Tinder lets people see exactly who you swipe left or right on
“Major” vulnerabilities in the Tinder app can let people see exactly who you match with and swipe left or right on.
If the security flaws are exploited, an attacker could gather enough sensitive information to blackmail you, cyber security researchers say.
What’s more, they could also alter the appearance of profile pictures you see, and even switch them for “malicious content”.
The vulnerabilities were uncovered by cyber security firm Checkmarx, which describes them as “disturbing”.
It discovered that the Tinder app lacks basic HTTPS encryption for profile pictures, allowing anyone using the same Wi-Fi network as you to see the same profiles you come across on the app.
Checkmarx also found that different actions within the app produce specific patterns of bytes that are recognisable even in encrypted form.
A left swipe is represented as 278 bytes, a right swipe is 374 bytes and a match shows up as 581 bytes, the researchers say.
“We can simulate exactly what the user sees on his or her screen. You know everything: what they’re doing, what their sexual preferences are, a lot of information,” Erez Yalon, Checkmarx’s manager of application security research, told Wired.
“It’s the combination of two simple vulnerabilities that create a major privacy issue.”
The researchers built an app, called Tinder Drift, which demonstrates just how much information an attacker could get their hands on, if they’re using the same Wi-Fi network as you.
“The vulnerabilities, found in both the app’s Android and iOS versions, allow an attacker using the same network as the user to monitor the user’s every move on the app,” the researchers wrote.
“It is also possible for an attacker to take control over the profile pictures the user sees, swapping them for inappropriate content, rogue advertising or other type of malicious content (as demonstrated in the research).

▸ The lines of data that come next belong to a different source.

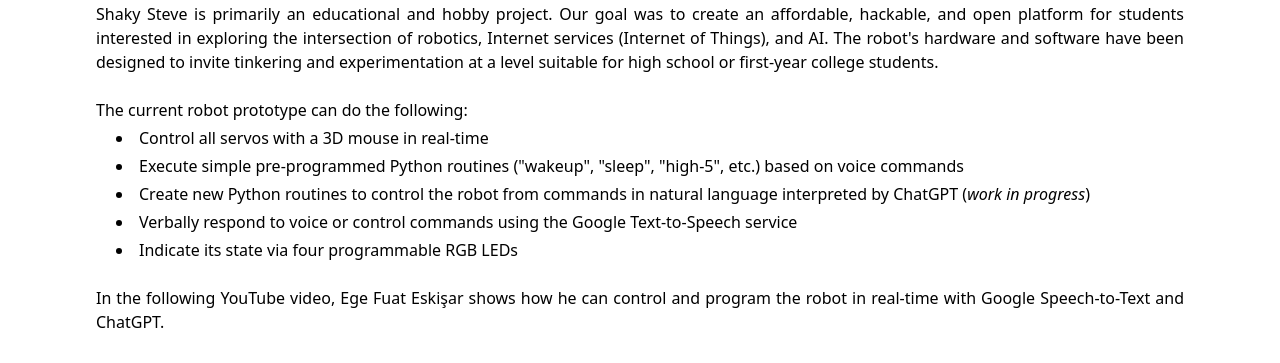
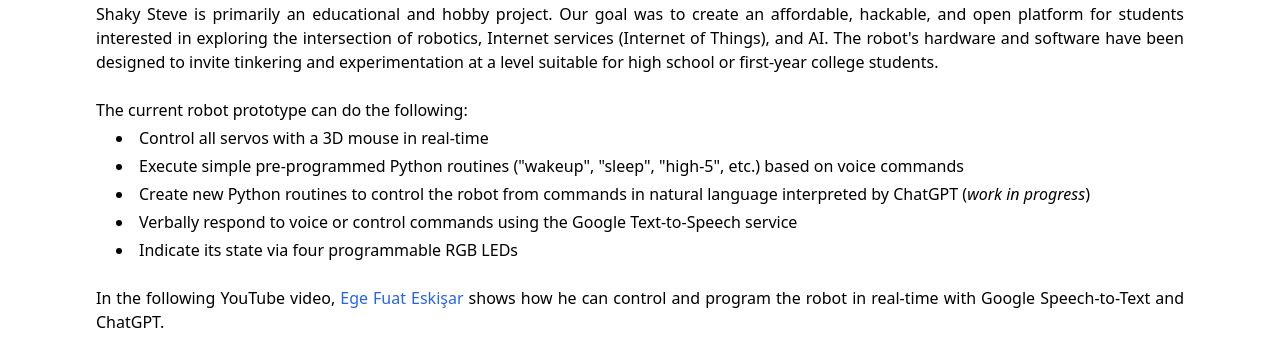
Before and after one commit to janakj/shaky-steve, a plain HTML site: page index.html in a window 1280 px wide. Shown: the part 338-701 px from the top of the page. Drawn offline with nearby package versions, Linux system fonts and the light colour scheme; grey boxes are pictures that could not be loaded.

Commit message:
Add link to Ege's GitHub profile

```diff
--- a/index.html
+++ b/index.html
@@ -51,7 +51,7 @@
                     </ul>
                 </p>
                 <p class="pt-6 text-justify">
-                    In the following YouTube video, Ege Fuat Eskişar shows how he can control and program the robot in real-time with Google Speech-to-Text and ChatGPT.
+		In the following YouTube video, <a class="text-blue-600 hover:underline" href="https://github.com/n-emesium">Ege Fuat Eskişar</a> shows how he can control and program the robot in real-time with Google Speech-to-Text and ChatGPT.
                 </p>
             </div>
             <div class="flex justify-center">
```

“While no credential theft and no immediate financial impact are involved in this process, an attacker targeting a vulnerable user can blackmail the victim, threatening to expose highly private information from the user’s Tinder profile and actions in the app.”
Checkmarx says it notified Tinder about its findings in November, but the company is yet to fix the issues.
The Independent has contacted Tinder for comment, and this article will be updated with its response.